Detailed characterization of the aerosol content of wildfire smoke plumes is typically performed through in situ aircraft observations, which have limited temporal and spatial coverage. Extending such observations to regional or global scales requires new remote sensing approaches, such as retrievals that make use of spectropolarimetric, multiangle imaging. In this work measurements made during the Imaging Polarimetric Assessment and Characterization of Tropospheric Particulate Matter (ImPACT‐PM) field campaign in a smoke plume near the town of Lebec in Southern California by the Navy Center for Interdisciplinary Remotely Piloted Aircraft Studies Twin Otter aircraft on 8 July 2016 are used in conjunction with near‐coincident measurements from the Airborne Multiangle SpectroPolarimetric Imager (AirMSPI) on the National Aeronautics and Space Administration ER‐2 high‐altitude research aircraft to assess the sensitivity of spectropolarimetric measurements to the black carbon content of the plume. Tracking visible features in the smoke through the sequence of AirMSPI observations allowed the height of the plume to be estimated through geometric techniques. Then, by constraining the fractional amounts of the aerosol constituents with the in situ data, radiative closure was obtained through simulations performed with a polarimetric radiative transfer code, demonstrating the ability to constrain the black carbon mass fraction to approximately 5%, given the uncertainties in the AirMSPI measurements and the assumption of external mixing of aerosol components. The AirMSPI retrieval, made using a limited set of observations from the 470 nm polarimetric spectral band alone, was also generally consistent with operational retrievals of aerosol optical depth and surface reflectance made by the Multi‐Angle Implementation of Atmospheric Correction algorithm at 1 km resolution.

Additional Information

© 2018 American Geophysical Union. Received 8 NOV 2017; Accepted 8 APR 2018; Accepted article online 16 APR 2018; Published online 19 MAY 2018. We thank three anonymous reviewers for their helpful comments that we believe improved the clarity and readability of this manuscript. Portions of this work were performed at the Jet Propulsion Laboratory, California Institute of Technology, under a contract with the National Aeronautics and Space Administration. The ImPACT‐PM flight campaign was funded partially by the JPL President's and Director's Fund (PDF) program, and partially by NASA headquarters. The field data analysis was supported by an Atmospheric Composition Campaign Data Analysis and Modeling (ACCDAM) grant from NASA's Climate and Radiation Research and Analysis Program, under H. Maring. We acknowledge the use of Rapid Response imagery from the Land, Atmosphere Near real‐time Capability for EOS (LANCE) system operated by the NASA/GSFC/Earth Science Data and Information System (ESDIS) with funding provided by NASA/HQ. Data sets used in the production of this manuscript are archived at https://eosweb.larc.nasa.gov/project/airmspi/preliminary-datasets/ under the link "Kalashnikova_etal_JGR2018_ImPACT‐PM." Access to the data requires a free EarthData login (see webpage for details).

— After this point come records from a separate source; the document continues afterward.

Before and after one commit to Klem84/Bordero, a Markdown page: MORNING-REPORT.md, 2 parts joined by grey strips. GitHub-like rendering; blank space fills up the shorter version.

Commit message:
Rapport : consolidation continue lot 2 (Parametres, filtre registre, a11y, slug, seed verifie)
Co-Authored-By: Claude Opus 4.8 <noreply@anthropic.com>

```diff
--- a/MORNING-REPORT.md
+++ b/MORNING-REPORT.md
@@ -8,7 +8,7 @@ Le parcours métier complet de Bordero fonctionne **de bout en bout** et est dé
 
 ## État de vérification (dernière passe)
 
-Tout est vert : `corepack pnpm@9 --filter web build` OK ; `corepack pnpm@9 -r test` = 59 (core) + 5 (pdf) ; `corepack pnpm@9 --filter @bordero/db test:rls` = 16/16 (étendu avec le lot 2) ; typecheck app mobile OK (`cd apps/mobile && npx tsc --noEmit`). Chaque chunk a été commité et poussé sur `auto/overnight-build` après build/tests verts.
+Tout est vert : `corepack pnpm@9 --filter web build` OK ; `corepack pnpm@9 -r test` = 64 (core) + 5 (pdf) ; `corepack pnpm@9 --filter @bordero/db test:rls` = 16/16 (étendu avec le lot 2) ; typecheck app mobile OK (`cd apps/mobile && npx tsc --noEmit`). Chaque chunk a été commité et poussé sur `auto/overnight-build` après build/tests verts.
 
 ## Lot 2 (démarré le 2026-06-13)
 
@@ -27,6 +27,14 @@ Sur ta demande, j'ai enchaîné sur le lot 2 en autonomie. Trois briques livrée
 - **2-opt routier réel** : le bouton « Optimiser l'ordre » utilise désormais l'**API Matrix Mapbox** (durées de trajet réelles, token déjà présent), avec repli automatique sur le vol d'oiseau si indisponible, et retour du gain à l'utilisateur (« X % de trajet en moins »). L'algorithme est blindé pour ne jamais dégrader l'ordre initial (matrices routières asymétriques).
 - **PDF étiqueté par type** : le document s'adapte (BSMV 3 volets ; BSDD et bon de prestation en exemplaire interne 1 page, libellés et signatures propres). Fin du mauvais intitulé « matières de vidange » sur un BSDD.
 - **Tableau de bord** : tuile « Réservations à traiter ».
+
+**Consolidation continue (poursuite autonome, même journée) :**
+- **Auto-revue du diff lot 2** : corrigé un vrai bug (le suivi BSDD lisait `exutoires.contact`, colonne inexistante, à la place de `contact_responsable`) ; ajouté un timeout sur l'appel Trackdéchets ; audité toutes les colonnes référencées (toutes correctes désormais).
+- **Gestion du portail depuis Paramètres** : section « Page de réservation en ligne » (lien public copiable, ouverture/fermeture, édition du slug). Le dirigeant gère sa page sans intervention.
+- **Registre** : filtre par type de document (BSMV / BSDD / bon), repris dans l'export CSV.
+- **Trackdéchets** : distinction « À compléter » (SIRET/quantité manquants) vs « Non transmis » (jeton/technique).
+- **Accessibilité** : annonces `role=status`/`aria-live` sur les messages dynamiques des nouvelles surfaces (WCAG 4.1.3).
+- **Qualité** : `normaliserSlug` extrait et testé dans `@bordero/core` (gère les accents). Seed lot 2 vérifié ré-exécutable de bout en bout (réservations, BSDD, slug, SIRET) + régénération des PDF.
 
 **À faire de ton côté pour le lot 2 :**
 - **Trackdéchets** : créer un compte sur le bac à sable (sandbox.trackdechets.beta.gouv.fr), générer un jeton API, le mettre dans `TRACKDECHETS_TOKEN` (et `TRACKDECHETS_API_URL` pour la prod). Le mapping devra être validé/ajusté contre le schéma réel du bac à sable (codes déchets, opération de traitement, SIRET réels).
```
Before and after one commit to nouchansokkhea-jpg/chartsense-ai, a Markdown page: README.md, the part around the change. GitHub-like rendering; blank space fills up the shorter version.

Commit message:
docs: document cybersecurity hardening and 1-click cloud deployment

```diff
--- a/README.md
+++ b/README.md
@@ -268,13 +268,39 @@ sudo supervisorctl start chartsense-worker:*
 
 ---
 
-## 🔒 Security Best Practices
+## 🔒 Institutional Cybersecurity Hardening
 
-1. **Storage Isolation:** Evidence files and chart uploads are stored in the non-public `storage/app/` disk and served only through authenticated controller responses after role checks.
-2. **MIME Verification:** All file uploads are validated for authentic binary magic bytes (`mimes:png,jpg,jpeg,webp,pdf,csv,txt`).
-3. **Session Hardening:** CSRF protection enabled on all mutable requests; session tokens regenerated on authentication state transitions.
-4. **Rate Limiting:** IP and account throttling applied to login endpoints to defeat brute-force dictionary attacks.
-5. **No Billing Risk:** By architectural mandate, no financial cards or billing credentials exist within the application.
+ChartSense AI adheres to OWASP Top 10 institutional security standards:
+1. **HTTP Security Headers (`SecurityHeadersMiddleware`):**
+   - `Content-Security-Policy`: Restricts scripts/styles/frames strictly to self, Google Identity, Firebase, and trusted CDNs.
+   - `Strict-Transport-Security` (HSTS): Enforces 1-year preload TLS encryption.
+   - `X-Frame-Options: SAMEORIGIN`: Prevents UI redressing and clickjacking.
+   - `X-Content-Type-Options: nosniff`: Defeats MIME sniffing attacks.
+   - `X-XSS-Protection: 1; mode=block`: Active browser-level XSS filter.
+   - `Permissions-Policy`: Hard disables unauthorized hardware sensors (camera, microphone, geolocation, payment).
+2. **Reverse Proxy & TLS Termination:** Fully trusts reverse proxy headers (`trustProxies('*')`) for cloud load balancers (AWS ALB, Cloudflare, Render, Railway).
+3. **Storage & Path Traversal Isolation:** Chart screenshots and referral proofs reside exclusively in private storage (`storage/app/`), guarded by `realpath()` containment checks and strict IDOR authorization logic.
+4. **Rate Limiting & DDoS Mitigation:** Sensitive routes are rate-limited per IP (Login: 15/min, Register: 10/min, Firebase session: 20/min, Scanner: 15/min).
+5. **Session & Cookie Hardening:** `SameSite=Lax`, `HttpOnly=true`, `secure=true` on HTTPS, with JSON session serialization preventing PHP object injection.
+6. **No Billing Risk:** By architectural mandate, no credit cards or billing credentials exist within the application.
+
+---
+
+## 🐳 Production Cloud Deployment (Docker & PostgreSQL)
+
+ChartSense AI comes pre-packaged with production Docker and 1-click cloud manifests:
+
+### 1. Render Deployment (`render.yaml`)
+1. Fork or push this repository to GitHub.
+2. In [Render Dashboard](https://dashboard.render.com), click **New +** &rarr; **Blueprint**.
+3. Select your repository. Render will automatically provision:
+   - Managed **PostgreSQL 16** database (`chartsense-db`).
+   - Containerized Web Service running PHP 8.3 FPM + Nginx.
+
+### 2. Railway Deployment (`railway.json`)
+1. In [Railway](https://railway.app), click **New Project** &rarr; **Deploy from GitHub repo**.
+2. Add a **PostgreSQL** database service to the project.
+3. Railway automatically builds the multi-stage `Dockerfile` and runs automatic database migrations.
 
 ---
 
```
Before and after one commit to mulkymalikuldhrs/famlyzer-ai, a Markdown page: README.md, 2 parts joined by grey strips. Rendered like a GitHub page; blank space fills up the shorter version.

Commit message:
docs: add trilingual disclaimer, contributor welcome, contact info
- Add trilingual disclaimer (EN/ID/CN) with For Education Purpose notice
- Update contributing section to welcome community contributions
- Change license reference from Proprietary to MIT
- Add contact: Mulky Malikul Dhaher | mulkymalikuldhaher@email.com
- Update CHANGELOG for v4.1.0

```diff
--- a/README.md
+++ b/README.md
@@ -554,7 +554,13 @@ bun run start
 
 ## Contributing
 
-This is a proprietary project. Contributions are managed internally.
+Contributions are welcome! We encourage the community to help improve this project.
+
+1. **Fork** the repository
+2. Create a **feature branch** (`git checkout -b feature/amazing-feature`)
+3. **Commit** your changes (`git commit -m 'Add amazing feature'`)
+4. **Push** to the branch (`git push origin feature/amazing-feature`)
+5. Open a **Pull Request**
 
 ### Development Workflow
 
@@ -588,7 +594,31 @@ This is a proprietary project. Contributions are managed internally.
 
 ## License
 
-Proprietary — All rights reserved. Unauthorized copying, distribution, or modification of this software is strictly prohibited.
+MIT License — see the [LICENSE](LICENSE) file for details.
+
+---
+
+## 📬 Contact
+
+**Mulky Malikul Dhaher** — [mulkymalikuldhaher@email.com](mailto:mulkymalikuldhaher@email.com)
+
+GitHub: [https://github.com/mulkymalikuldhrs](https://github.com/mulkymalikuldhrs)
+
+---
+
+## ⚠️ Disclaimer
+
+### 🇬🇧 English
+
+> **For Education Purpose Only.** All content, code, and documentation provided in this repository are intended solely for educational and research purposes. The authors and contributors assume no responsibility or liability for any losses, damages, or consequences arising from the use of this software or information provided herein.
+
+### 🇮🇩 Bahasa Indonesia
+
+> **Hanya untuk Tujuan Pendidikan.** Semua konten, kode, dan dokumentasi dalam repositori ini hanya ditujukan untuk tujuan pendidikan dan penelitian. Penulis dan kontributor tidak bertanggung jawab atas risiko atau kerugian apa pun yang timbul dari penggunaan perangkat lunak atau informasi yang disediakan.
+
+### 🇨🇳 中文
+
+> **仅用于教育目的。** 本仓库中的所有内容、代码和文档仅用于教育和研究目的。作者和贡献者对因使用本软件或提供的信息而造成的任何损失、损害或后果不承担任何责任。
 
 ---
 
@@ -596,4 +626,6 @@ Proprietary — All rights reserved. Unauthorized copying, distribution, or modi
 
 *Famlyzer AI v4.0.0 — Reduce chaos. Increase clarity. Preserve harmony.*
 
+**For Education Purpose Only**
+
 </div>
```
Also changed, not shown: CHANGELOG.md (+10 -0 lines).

Attached Files

Published - Kalashnikova_et_al-2018-Journal_of_Geophysical_Research_3A_Atmospheres.pdf



Additional details

August 21, 2023
October 18, 2023